Art before the early 1920’s was “old-fashioned” compared to new art movements called Constructivism. Constructivism was said to be the future of art, through the fact that it wanted to rid of the autonomous side of art and bring forth a more realistic art style. Constructivism contained new tools, a new style, and artists who wanted to move forward. Ultimately, the main goal of Constructivism was to spring the people of Russia into the future; however, Constructivism greatly focused on changing the thoughts about artists as only artists towards thinking of artists as more, such as architects, carpenters, or mathematicians. Many artists began to create interesting art without the use of paint and instead used materials such as wood, glass, and wire. With using these items, the artists moved toward a more realistic life of art. Constructivist wanted their works to extend beyond the canvas on which their art was created and also to use materials outside of paint to create masterpieces that would place them into a category outside of only being a painter/artist.
One Constructivist was El Lissitzky.
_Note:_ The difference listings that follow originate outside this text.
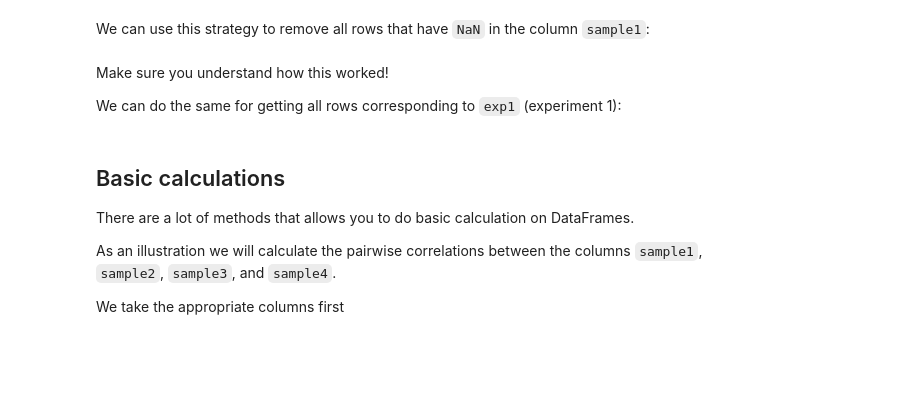
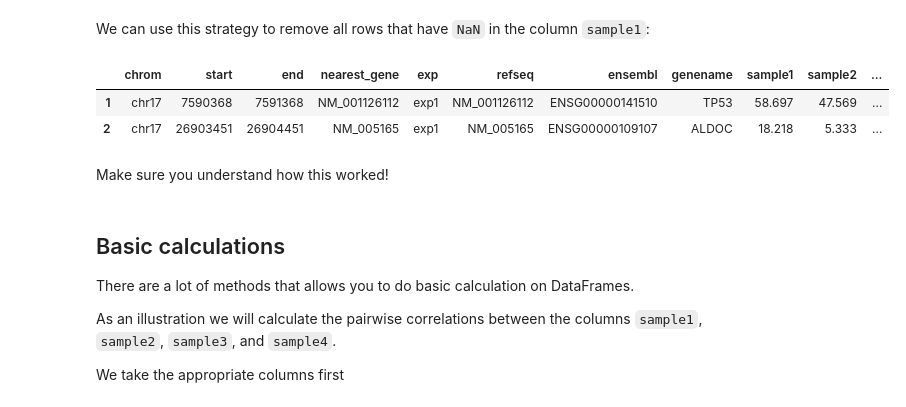
Before and after one commit to vanheeringen-lab/cfb_book, a Jupyter notebook: content/pandas.ipynb, the cells around one changed output. Cells and saved outputs as stored; diff of their text form; code cells hidden in the pictures; blank space fills up the shorter version.

```diff
--- a/content/pandas.ipynb
+++ b/content/pandas.ipynb
@@ -281,6 +283,7 @@ The [documentation](https://pandas.pydata.org/pandas-docs/stable/reference/api/p
 In the above case, we want to simply combine two DataFrames by concatenating, i.e. simply adding the rows of two DataFrames together. You can also join two DataFrames in other ways. The `df_peaks` DataFrame has a `nearest_gene` column. This is a RefSeq gene identifier that is also present in the `df_genes` DataFrame. If we would like to annotate the genes in `df_peaks`, we would only need the relevant columns for the genes that are in `df_peaks`.
 # %%
-df_peaks.merge(df_genes, left_on="nearest_gene", right_on="refseq")
+df_genes_peaks = df_peaks.merge(df_genes, left_on="nearest_gene", right_on="refseq")
+df_genes_peaks
 # %% [output]
 |  | chrom | start | end | nearest_gene | exp | refseq | ensembl | genename |
 | 0 | chr11 | 77774406 | 77775406 | NM_003251 | exp1 | NM_003251 | ENSG00000151365 | THRSP |
@@ -301,11 +293,9 @@ First, we merge `df_peaks` with `df_genes`.
-# %%
-df_genes_peaks = pd.merge(df_peaks, df_genes, left_on='nearest_gene', right_on='refseq')
 # %% [markdown]
 Check the resulting DataFrame. For every row in `df_peaks`, a row from `df_genes` has been added if the `refseq` identifier matches the identifier specified in `nearest_gene`.
 
 Our DataFrame now has the ENSEMBL gene identifiers, so we can also merge the `df_expr`.
 # %%
-df_genes_peaks_expr = pd.merge(df_genes_peaks, df_expr, on='ensembl')
+df_genes_peaks_expr = df_genes_peaks.merge(df_expr, on='ensembl')
 # %% [markdown]
 Note that here the name of the columns that will be used for merging is the same in `df_genes_peaks` and `df_exp`, so we can use the `on='ensembl'` argument.
 # %% [markdown]
@@ -424,0 +411,5 @@ We can obtain a `boolean` (`True`/`False`) for the column called `sample1` like
+# %%
+gene_info = pd.DataFrame({"full_name":["tumor protein p53", "aldolase, fructose-bisphosphate C"]},
+                         index=["TP53", "ALDOC"])
+df_all = df_all.join(gene_info, on="genename")
+df_all
@@ -441,9 +439,11 @@ Name: sample1, dtype: bool
 # %% [markdown]
 We can use this strategy to remove all rows that have `NaN` in the column `sample1`:
 # %%
-df_all[~df_all['sample1'].isnull()]
+df_all[~df_all['full_name'].isnull()]
+# %% [output]
+|  | chrom | start | end | nearest_gene | exp | refseq | ensembl | genename | sample1 | sample2 | ... |
+| 1 | chr17 | 7590368 | 7591368 | NM_001126112 | exp1 | NM_001126112 | ENSG00000141510 | TP53 | 58.697 | 47.569 | ... |
+| 2 | chr17 | 26903451 | 26904451 | NM_005165 | exp1 | NM_005165 | ENSG00000109107 | ALDOC | 18.218 | 5.333 | ... |
 # %% [markdown]
 
 Make sure you understand how this worked!
-
-We can do the same for getting all rows corresponding to `exp1` (experiment 1):
```
Also changed, not shown: parts of 16 cells of this notebook.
He created numerous types of constructivist art that had a significant meaning of change. The meaning of his artwork is what made his art so popular. His art expressed more than just a feeling, but a movement towards the future. Lissitzky’s constructivist works all give a reminder of the past, while showing revolutionary changes of the future, meaning that his art was not a type of art created to forget the past, but created a movement of change towards the future.
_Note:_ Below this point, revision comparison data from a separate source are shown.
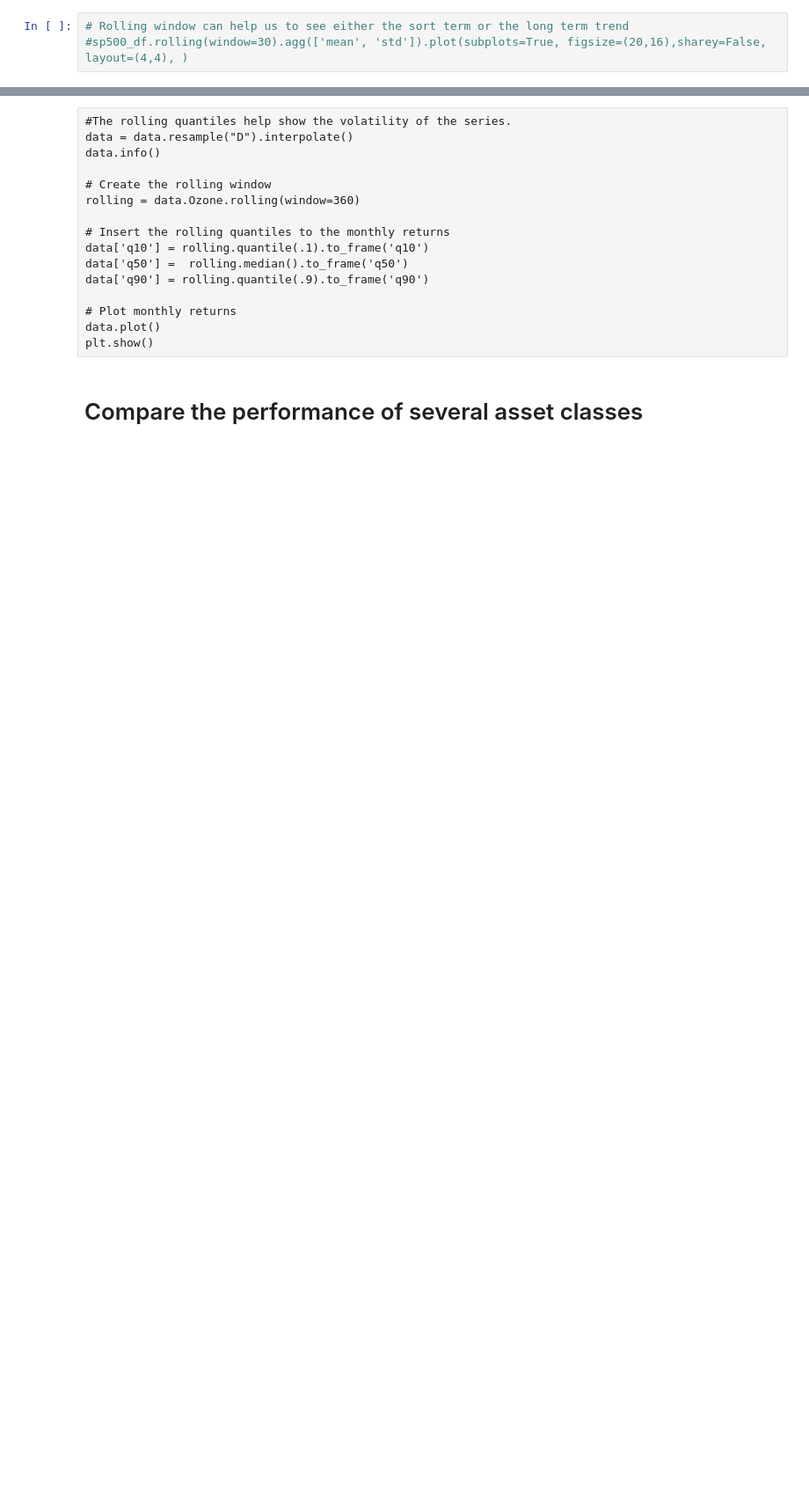
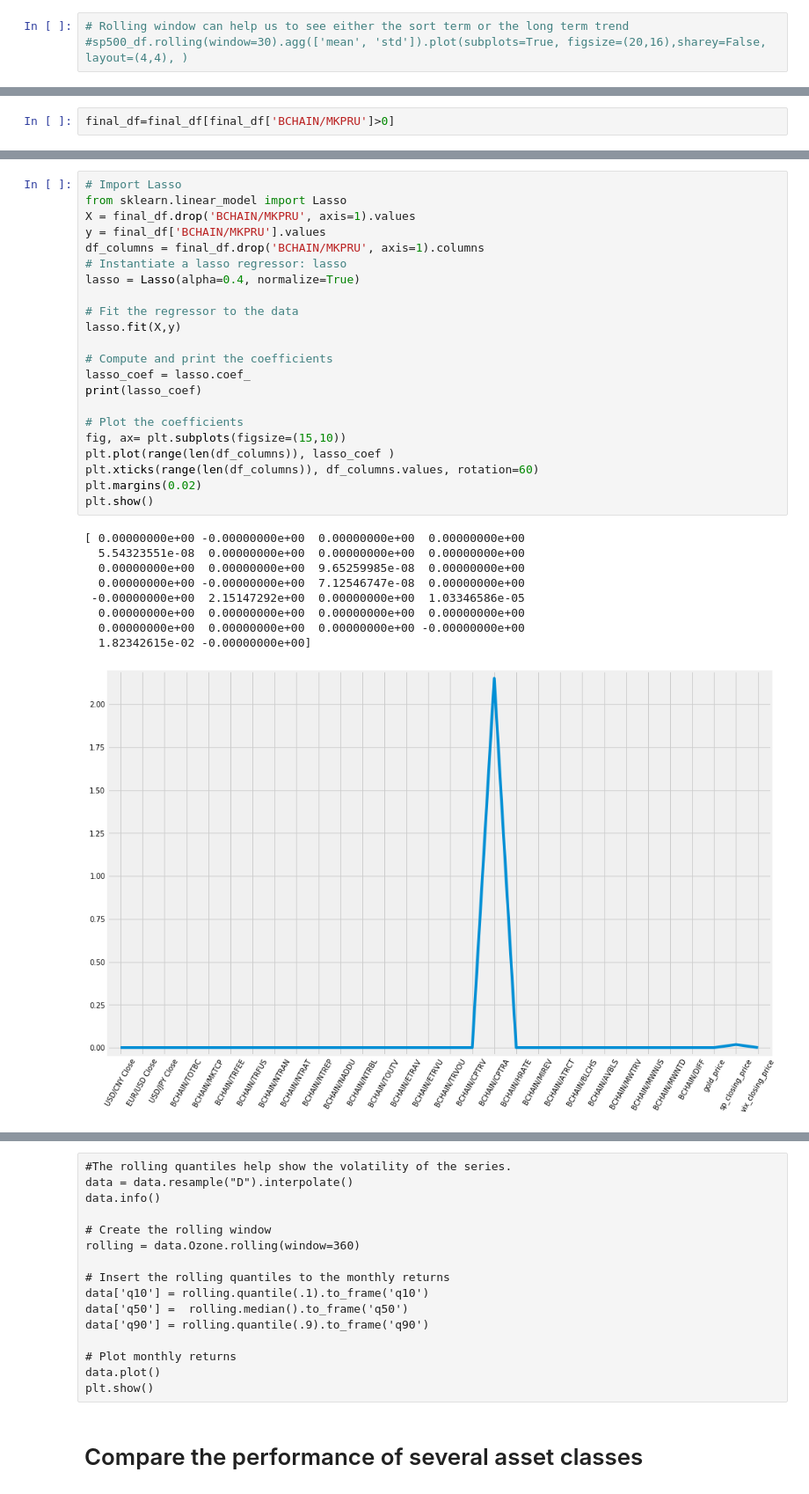
Before and after one commit to DEREJEGETU/Predicting-Bitcoin-Prices, a Jupyter notebook: ProjectII.ipynb, the cells around one changed output, grey strips where cells are left out. Shown at 88% size. Saved outputs shown, nothing was run; the diff lists cells and outputs as text; blank space fills up the shorter version.

```diff
--- a/ProjectII.ipynb
+++ b/ProjectII.ipynb
@@ -1184,0 +1177,2 @@ final_df.head(20)
+# %%
+final_df=final_df[final_df['BCHAIN/MKPRU']>0]
@@ -1184,0 +1254,32 @@ final_df.head(20)
+# %%
+# Import Lasso
+from sklearn.linear_model import Lasso
+X = final_df.drop('BCHAIN/MKPRU', axis=1).values
+y = final_df['BCHAIN/MKPRU'].values
+df_columns = final_df.drop('BCHAIN/MKPRU', axis=1).columns
+# Instantiate a lasso regressor: lasso
+lasso = Lasso(alpha=0.4, normalize=True)
+
+# Fit the regressor to the data
+lasso.fit(X,y)
+
+# Compute and print the coefficients
+lasso_coef = lasso.coef_
+print(lasso_coef)
+
+# Plot the coefficients
+fig, ax= plt.subplots(figsize=(15,10))
+plt.plot(range(len(df_columns)), lasso_coef )
+plt.xticks(range(len(df_columns)), df_columns.values, rotation=60)
+plt.margins(0.02)
+plt.show()
+# %% [output]
+[ 0.00000000e+00 -0.00000000e+00  0.00000000e+00  0.00000000e+00
+  5.54323551e-08  0.00000000e+00  0.00000000e+00  0.00000000e+00
+  0.00000000e+00  0.00000000e+00  9.65259985e-08  0.00000000e+00
+  0.00000000e+00 -0.00000000e+00  7.12546747e-08  0.00000000e+00
+ -0.00000000e+00  2.15147292e+00  0.00000000e+00  1.03346586e-05
+  0.00000000e+00  0.00000000e+00  0.00000000e+00  0.00000000e+00
+  0.00000000e+00  0.00000000e+00  0.00000000e+00 -0.00000000e+00
+  1.82342615e-02 -0.00000000e+00]
+[figure, added]
```
Also changed, not shown: parts of 51 cells of this notebook, 2 other files.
Aleksandr Rodchenko was one of the founding fathers of this artistic movement. His intuitive mind and creative way of thinking helped him fulfill the qualities of Constructivism and put him amongst the elite artists in the world. His works expressed the elements of geometry usage, illusion of reality, & the idea of infinity (art extending beyond the canvas).
Vladimir Tatlin was considered another founding father of Russian Constructivism. Like Rodchenko, Tatlin sought to liberate art from frames and boundaries, making them three-dimensional in “real space”. Tatlin believed that while art should be visually pleasing, it should also serve a function. Tatlin’s use of practical and utilitarian materials reflected this belief in his Constructivist sculptures and models.
The Constructivist art movement related to Productivism in that the movements both believed art should be functional in society, as well as make a smooth transition in civilization to a more productive and modern population. Lissitzky, Rodchenko, and Tatlin agreed with and practiced these Constuctivist/Productivist values.